Extra Magic Hours are a special perk reserved only for select on-property and partner hotel guests at the Walt Disney World resort. They allow guests to enter some parks earlier in the morning than all other guests, or stay later at night. Often, these hours mean shorter lines for popular attractions.
Once Disney World reopens in mid-July 2020, however, Extra Magic Hours will be no longer for awhile. This removes one of the more important benefits of staying on-property, so some guests may choose to stay off-site to save money and get more spacious accommodations.
7. Parades, shows, and fireworks won’t return just yet.
Large gatherings within the theme parks simply aren’t possible in these early stages of re-opening. So that means that Disney World won’t be able to offer its usual parades, stage shows, or fireworks and night time spectaculars.
8. Character appearances will be from afar.
One of the favorite activities for many Disney guests is character meet and greets. Snapping a photo with a beloved character or getting an autograph is part of the Disney magic. The need for distancing, however, makes traditional character meet and greets impossible for now.
But that doesn’t mean characters will disappear in Orlando for the time being. As we saw from Shanghai Disneyland’s re-opening, Disney is prepared to bring out the characters into the parks, but they’ll be strategically separated from guest interactions. Hopefully, Disney might bring a few more obscure favorites back for an appearance to make the revised experience special in its own way.
9. Not all on-property hotels will be open.
The details on this last change are most definitely the sketchiest so far, but it seems very likely that Disney will not open all of its hotels to regular guests right away. Savvy guests in recent days noticed that they were blocked from making reservations at hotels like Coronado Springs, which is rumored as a potential host hotel for the NBA should it choose to resume its season in an Orlando bubble.
We already know that all Disney Vacation Club Resort properties will be reopening as of June 22, based upon Disney’s updates so far. As for the other hotels, the news has been vague and changing. While I’m speculating now, I’d anticipate hotels that are located on transportation like the monorail or the Skyliner and that don’t rely exclusively on crowded buses may make the most sense for reopening.
But for now, we’ll have to wait for the official word from Disney. If you already have a hotel reservation for the rest of this year, I’d recommend you not get too attached to it. It’s very possible Disney may shuffle guests around just as it has done in wiping out previous dining and Fastpass+ reservations.
Important Lessons & Predictions for Disneyland
Being a West Coaster myself, I travel more regularly to Disneyland than to Disney World. And like a lot of Disneyland fans, I’ve been watching Walt Disney World in large part to plan for the potential reopening of Disneyland.
California is moving more slowly, and Disneyland’s opening will likely come later. But it’s certainly interesting to see that a lot of the changes Walt Disney World is making are to make the operations function a bit more like the default system at Disneyland. Perhaps the changes won’t seem as drastic to West Coasters!
The one lesson and take away for now is that if you don’t have a reservation yet for Disneyland and think you may want to go in 2020, make a reservation now.
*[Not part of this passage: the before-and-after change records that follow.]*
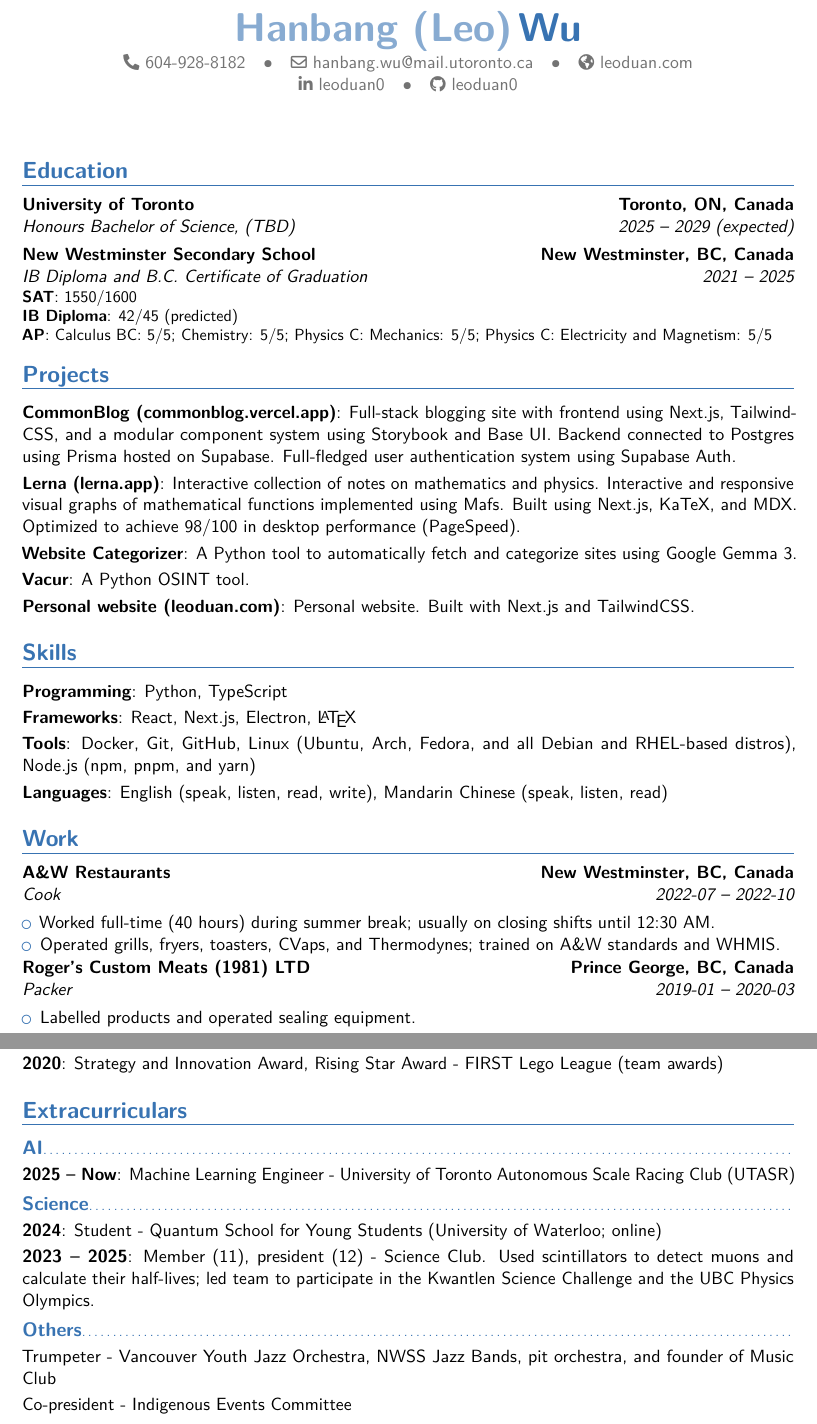
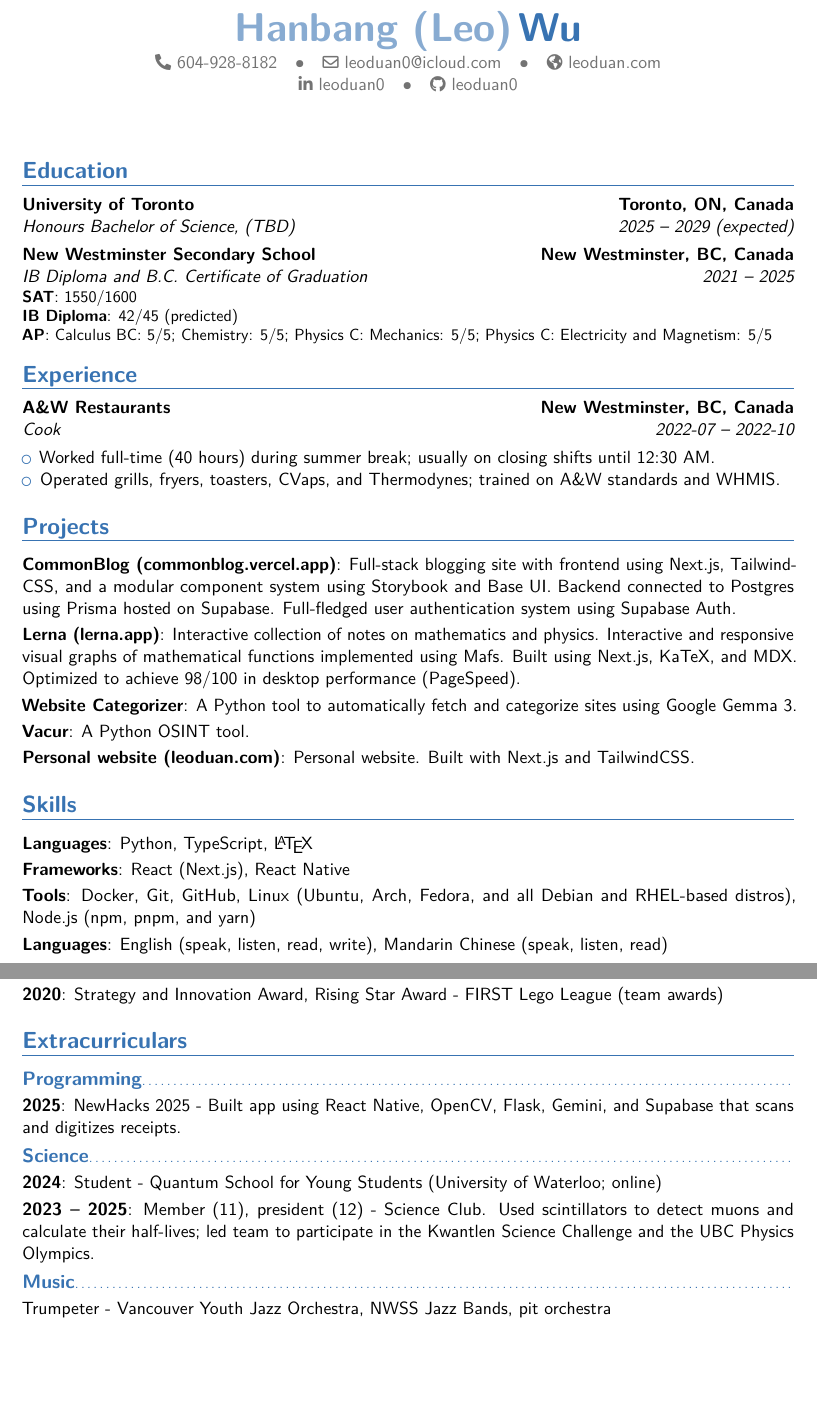
Before and after one commit to leoduan0/cv, a LaTeX CV (resume/resume.tex, which reads resume/sections/experience.tex, resume/sections/extracurriculars.tex, resume/sections/skills.tex): two parts of pages 1 and 2 of 2, joined at a grey line, cut so that both start at the same text, the shorter picture padded with empty space. Compiled offline with pdfLaTeX.

Commit message:
refine some stuff

```diff
--- a/resume/resume.tex
+++ b/resume/resume.tex
@@ -1,4 +1,4 @@
-\documentclass[sans]{moderncv}
+\documentclass[11pt,a4paper,sans]{moderncv}
 
 \usepackage[T1]{fontenc}
 \usepackage[scale=0.8]{geometry}
@@ -8,8 +8,8 @@
 \moderncvstyle{banking}
 
 \name{Hanbang (Leo)}{Wu}
-% \email{leoduan0@icloud.com}
-\email{hanbang.wu@mail.utoronto.ca}
+\email{leoduan0@icloud.com}
+% \email{hanbang.wu@mail.utoronto.ca}
 \phone{604-928-8182}
 \homepage{leoduan.com}
 \social[linkedin]{leoduan0}
@@ -20,9 +20,9 @@
 \makecvtitle
 
 \input{sections/education.tex}
+\input{sections/experience.tex}
 \input{sections/projects.tex}
 \input{sections/skills.tex}
-\input{sections/work.tex}
 \input{sections/achievements.tex}
 \input{sections/extracurriculars.tex}
 
--- /dev/null
+++ b/resume/sections/experience.tex
@@ -0,0 +1,20 @@
+\section{Experience}
+
+% \cventry{2025-10 -- Now}{Machine Learning Engineer}{University of Toronto Autonomous Scale Racing}{Toronto, ON, Canada}{}{}{
+%   \begin{itemize}
+%     \item ()
+%   \end{itemize}
+% }
+
+\cventry{2022-07 -- 2022-10}{Cook}{A\&W Restaurants}{New Westminster, BC, Canada}{}{}{
+  \begin{itemize}
+    \item Worked full-time (40 hours) during summer break; usually on closing shifts until 12:30 AM.
+    \item Operated grills, fryers, toasters, CVaps, and Thermodynes; trained on A\&W standards and WHMIS.
+  \end{itemize}
+}
+
+% \cventry{2019-01 -- 2020-03}{Packer}{Roger's Custom Meats (1981) LTD}{Prince George, BC, Canada}{}{}{
+%   \begin{itemize}
+%     \item Labelled products and operated sealing equipment.
+%   \end{itemize}
+% }
--- a/resume/sections/extracurriculars.tex
+++ b/resume/sections/extracurriculars.tex
@@ -1,7 +1,7 @@
 \section{Extracurriculars}
 
-\subsection{AI}
-\cvitem{2025 -- Now}{Machine Learning Engineer - University of Toronto Autonomous Scale Racing Club (UTASR)}
+\subsection{Programming}
+\cvitem{2025}{NewHacks 2025 - Built app using React Native, OpenCV, Flask, Gemini, and Supabase that scans and digitizes receipts.}
 
 \subsection{Science}
 \cvitem{2024}{Student - Quantum School for Young Students (University of Waterloo; online)}
@@ -14,6 +14,5 @@
 % \cvitem{2022}{Trumpeter - Noxious Obs Marching Band}
 % \cvitem{2021 -- 2023}{Trumpeter - NWSS Jazz A and B}
 
-\subsection{Others}
-\cvitem{}{Trumpeter - Vancouver Youth Jazz Orchestra, NWSS Jazz Bands, pit orchestra, and founder of Music Club}
-\cvitem{}{Co-president - Indigenous Events Committee}
+\subsection{Music}
+\cvitem{}{Trumpeter - Vancouver Youth Jazz Orchestra, NWSS Jazz Bands, pit orchestra}
--- a/resume/sections/skills.tex
+++ b/resume/sections/skills.tex
@@ -1,6 +1,6 @@
 \section{Skills}
 
-\cvitem{Programming}{Python, TypeScript}
-\cvitem{Frameworks}{React, Next.js, Electron, \LaTeX}
+\cvitem{Languages}{Python, TypeScript, \LaTeX}
+\cvitem{Frameworks}{React (Next.js), React Native}
 \cvitem{Tools}{Docker, Git, GitHub, Linux (Ubuntu, Arch, Fedora, and all Debian and RHEL-based distros), Node.js (npm, pnpm, and yarn)}
 \cvitem{Languages}{English (speak, listen, read, write), Mandarin Chinese (speak, listen, read)}
--- a/resume/sections/work.tex
+++ /dev/null
@@ -1,14 +0,0 @@
-\section{Work}
-
-\cventry{2022-07 -- 2022-10}{Cook}{A\&W Restaurants}{New Westminster, BC, Canada}{}{}{
-  \begin{itemize}
-    \item Worked full-time (40 hours) during summer break; usually on closing shifts until 12:30 AM.
-    \item Operated grills, fryers, toasters, CVaps, and Thermodynes; trained on A\&W standards and WHMIS.
-  \end{itemize}
-}
-
-\cventry{2019-01 -- 2020-03}{Packer}{Roger's Custom Meats (1981) LTD}{Prince George, BC, Canada}{}{}{
-  \begin{itemize}
-    \item Labelled products and operated sealing equipment.
-  \end{itemize}
-}
```
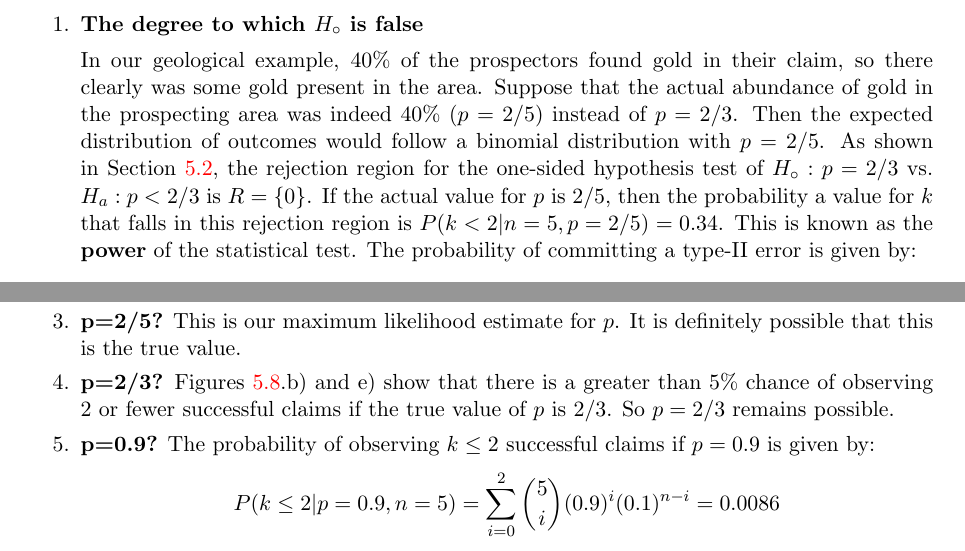
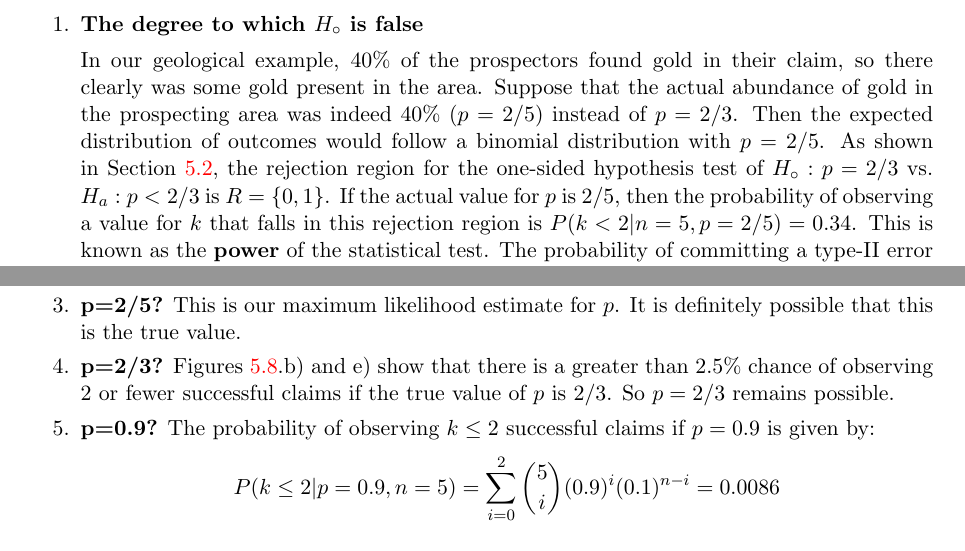
Before and after one commit to pvermees/geostats, a LaTeX thesis (latex/geostats.tex, which reads latex/binomial.tex): two parts of pages 41 and 45 of 227, joined at a grey line, cut so that both start at the same text. Compiled offline with pdfLaTeX.

Commit message:
A few more Peter Elston corrections.

```diff
--- a/latex/binomial.tex
+++ b/latex/binomial.tex
@@ -608,10 +608,10 @@ things:
   expected distribution of outcomes would follow a binomial
   distribution with $p=2/5$. As shown in Section~\ref{sec:binomH}, the
   rejection region for the one-sided hypothesis test of $H_\circ:
-  p=2/3$ vs. $H_a: p<2/3$ is $R=\{0\}$. If the actual value for $p$ is
-  2/5, then the probability a value for $k$ that falls in this
-  rejection region is $P(k<2|n=5,p=2/5)=0.34$. This is known as the
-  \textbf{power} of the statistical test. The probability of
+  p=2/3$ vs. $H_a: p<2/3$ is $R=\{0,1\}$. If the actual value for $p$
+  is 2/5, then the probability of observing a value for $k$ that falls
+  in this rejection region is $P(k<2|n=5,p=2/5)=0.34$. This is known
+  as the \textbf{power} of the statistical test. The probability of
   committing a type-II error is given by:
 
   \begin{equation}
@@ -836,7 +836,7 @@ successful claims:
 \item{\bf p=2/5?} This is our maximum likelihood estimate for $p$.  It
   is definitely possible that this is the true value.
 \item{\bf p=2/3?} Figures~\ref{fig:binompower1}.b) and e) show that
-  there is a greater than 5\% chance of observing 2 or fewer
+  there is a greater than 2.5\% chance of observing 2 or fewer
   successful claims if the true value of $p$ is $2/3$. So $p=2/3$
   remains possible.
 \item{\bf p=0.9?} The probability of observing ${k}\leq{2}$ successful
```
Also changed, not shown: latex/geostats.pdf, 1 other file.
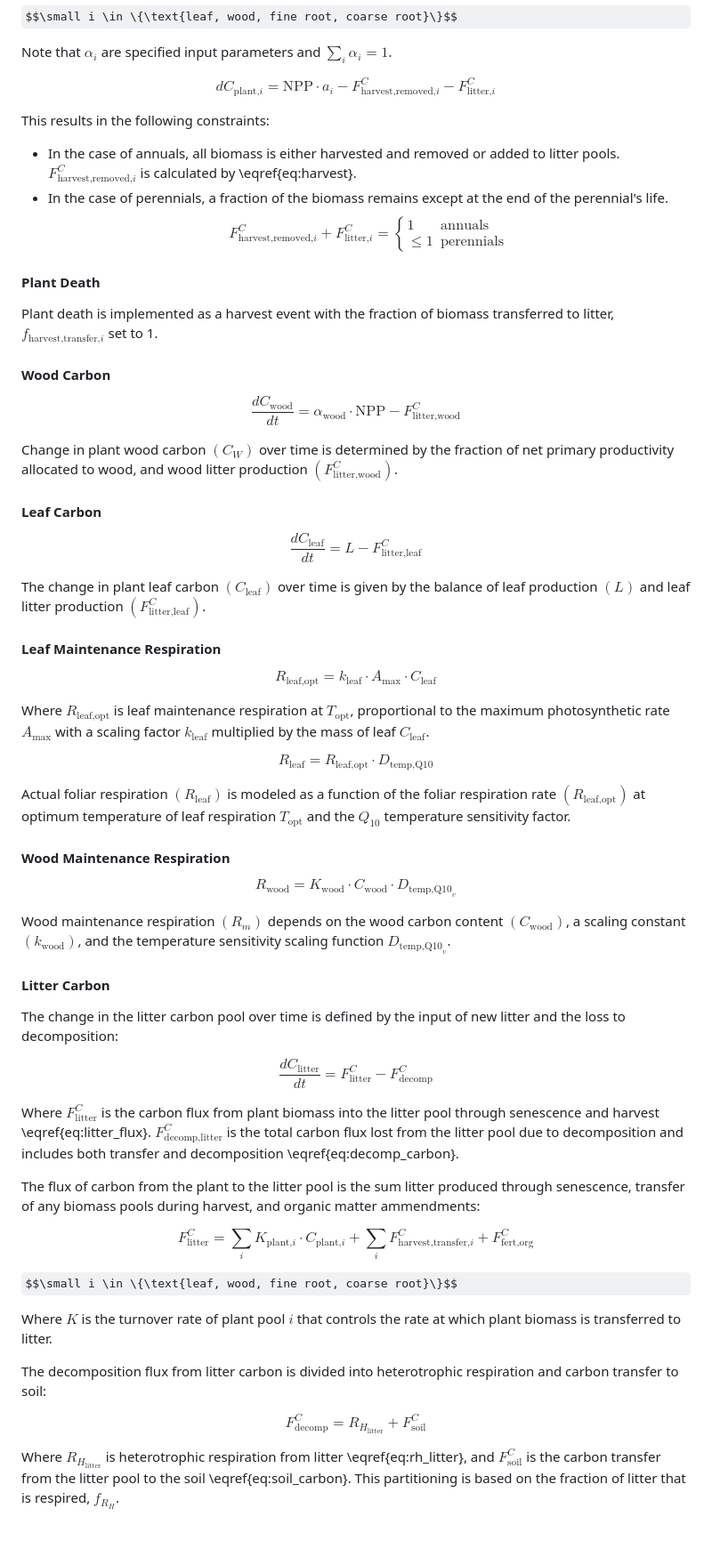
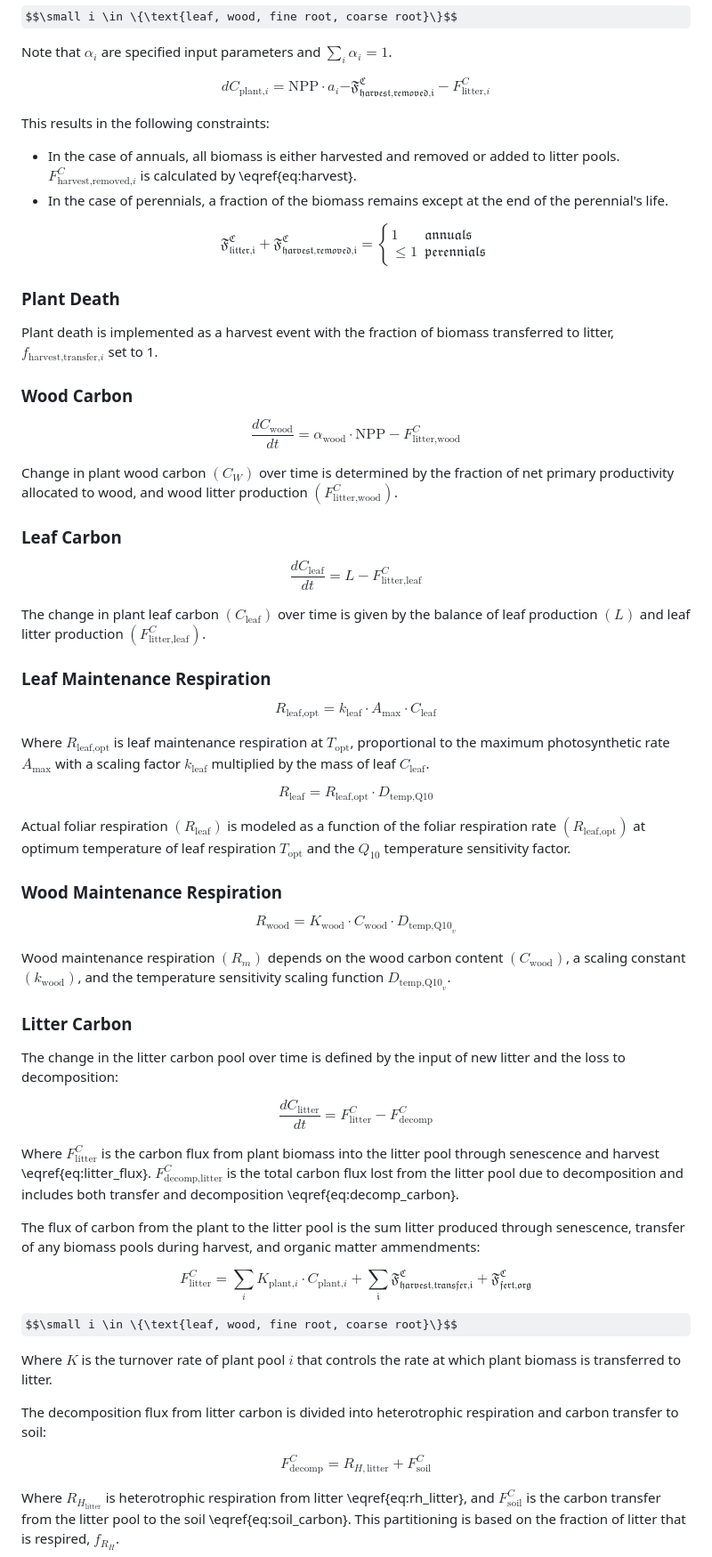
Before and after one commit to PecanProject/sipnet, a Markdown page: sipnet-model-description/model-structure.md, the part around the change printed below. Shown: that part at 89% size. Rendered like a GitHub page; some formulas as TeX source; blank space fills up the shorter version.

```diff
--- a/sipnet-model-description/model-structure.md
+++ b/sipnet-model-description/model-structure.md
@@ -84,28 +111,29 @@ $$\small i \in \{\text{leaf, wood, fine root, coarse root}\}$$
 Note that $\alpha_i$ are specified input parameters and $\sum_i{\alpha_i} = 1$.
 
 $$
-dC_{\text{plant,}i} = \text{NPP} \cdot a_i -
-  F^C_{\text{harvest,removed,}i} - F^C_{\text{litter,}i}
-  \tag{Zobitz 3 + Harvest}\label{eq:Z3}
+dC_{\text{plant,}i} = \text{NPP} \cdot a_i \mathfrak{-
+  F^C_{\text{harvest,removed,}i}} - F^C_{\text{litter,}i}
+  \tag{Zobitz 3}\label{eq:Z3}
 $$
 
 This results in the following constraints:
 - In the case of annuals, all biomass is either harvested and removed or added to litter pools. $F^C_{\text{harvest,removed,}i}$ is calculated by \eqref{eq:harvest}.
 - In the case of perennials, a fraction of the biomass remains except at the end of the perennial's life.
-$$
-F^C_{\text{harvest,removed,}i} + F^C_{\text{litter,}i} =
+
+$$\mathfrak{
+F^C_{\text{litter,}i} + F^C_{\text{harvest,removed,}i} =
 \begin{cases}
 1 & \text{annuals} \\
 \leq 1 & \text{perennials}
 \end{cases}
-$$
+}$$
 
 
-#### Plant Death
+### Plant Death
 
 Plant death is implemented as a harvest event with the fraction of biomass transferred to litter, $f_{\text{harvest,transfer,}i}$ set to 1.
 
-#### Wood Carbon
+### Wood Carbon
 
 $$
 \frac{dC_\text{wood}}{dt} = \alpha_\text{wood}\cdot\text{NPP} - F^C_\text{litter,wood} \tag{Braswell A1}\label{eq:A1}
@@ -114,7 +142,7 @@ $$
 Change in plant wood carbon  $(C_W)$ over time is determined by the fraction of net primary productivity allocated to wood, and wood litter production  $(F^C_\text{litter,wood})$.
 
 
-#### Leaf Carbon
+### Leaf Carbon
 
 $$
 \frac{dC_\text{leaf}}{dt} = L - F^C_\text{litter,leaf} \tag{Braswell A2}\label{eq:A2}
@@ -122,7 +150,7 @@ $$
 
 The change in plant leaf carbon  $(C_\text{leaf})$ over time is given by the balance of leaf production  $(L)$ and leaf litter production  $(F^C_\text{litter,leaf})$.
 
-#### Leaf Maintenance Respiration
+### Leaf Maintenance Respiration
 
 $$
 R_\text{leaf,opt} = k_\text{leaf} \cdot A_{\text{max}} \cdot C_\text{leaf} \tag{Braswell A5}\label{eq:A5}
@@ -136,7 +164,7 @@ $$
 
 Actual foliar respiration  $(R_\text{leaf})$ is modeled as a function of the foliar respiration rate  $(R_\text{leaf,opt})$ at optimum temperature of leaf respiration $T_\text{opt}$ and the $Q_{10}$ temperature sensitivity factor.
 
-#### Wood Maintenance Respiration
+### Wood Maintenance Respiration
 
 $$
 R_\text{wood} = K_\text{wood} \cdot C_\text{wood} \cdot D_{\text{temp,Q10}_v} \tag{Braswell A19}\label{eq:A19}
@@ -145,7 +173,7 @@ $$
 Wood maintenance respiration  $(R_m)$ depends on the wood carbon content  $(C_\text{wood})$, a scaling constant  $(k_\text{wood})$, and the temperature sensitivity scaling function $D_{\text{temp,Q10}_v}$.
 
 
-#### Litter Carbon
+### Litter Carbon
 
 The change in the litter carbon pool over time is defined by the input of new litter and the loss to decomposition:
 
@@ -161,8 +189,11 @@ The flux of carbon from the plant to the litter pool is the sum litter produced
 $$
 F^C_\text{litter} =
   \sum_{i} K_{\text{plant,}i} \cdot C_{\text{plant,}i} +
-  \sum_{i} F^C_{\text{harvest,transfer,}i} +
-  F^C_\text{fert,org} \tag{3}\label{eq:litter_flux}
+  \mathfrak{
+    \sum_{i} F^C_{\text{harvest,transfer,}i} +
+  F^C_\text{fert,org}
+  }
+  \tag{3}\label{eq:litter_flux}
 $$
 <!--
 _existing equation + harvest transfer and organic matter inputs
@@ -174,7 +205,7 @@ Where $K$ is the turnover rate of plant pool $i$ that controls the rate at which
 The decomposition flux from litter carbon is divided into heterotrophic respiration and carbon transfer to soil:
 
 $$
-F^C_{\text{decomp}} = R_{H_{\text{litter}}} + F^C_{\text{soil}} \tag{4}\label{eq:decomp_carbon}
+F^C_{\text{decomp}} = R_{H,\text{litter}} + F^C_{\text{soil}} \tag{4}\label{eq:decomp_carbon}
 $$
 
 Where $R_{H_{\text{litter}}}$ is heterotrophic respiration from litter \eqref{eq:rh_litter}, and $F^C_{\text{soil}}$ is the carbon transfer from the litter pool to the soil \eqref{eq:soil_carbon}. This partitioning is based on the fraction of litter that is respired, $f_{R_H}$.
```
Also changed, not shown: other parts of sipnet-model-description/model-structure.md (+100 -62 lines).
Once a Disneyland opening date is announced, Disney may well pause future reservations just like it has done at Disney World. This site’s travel agency partner Get Away Today is still taking Disneyland reservations, offers discounted park tickets, and has the highly flexible Peace of Mind plan to give you trip protection during these uncertain times. The company took care of all its guests and then some when Disneyland first announced its closure. (If you are booking a vacation package with a least 2 tickets and 2 nights of hotel with Get Away Today, use the code TYKES10 for an additional $10 off!)
So what do you think of all of these Disney World changes? I’d love to know whether you are planning to go in 2020. If you are waiting until certain of these changes are rolled back first, share what is most important to you!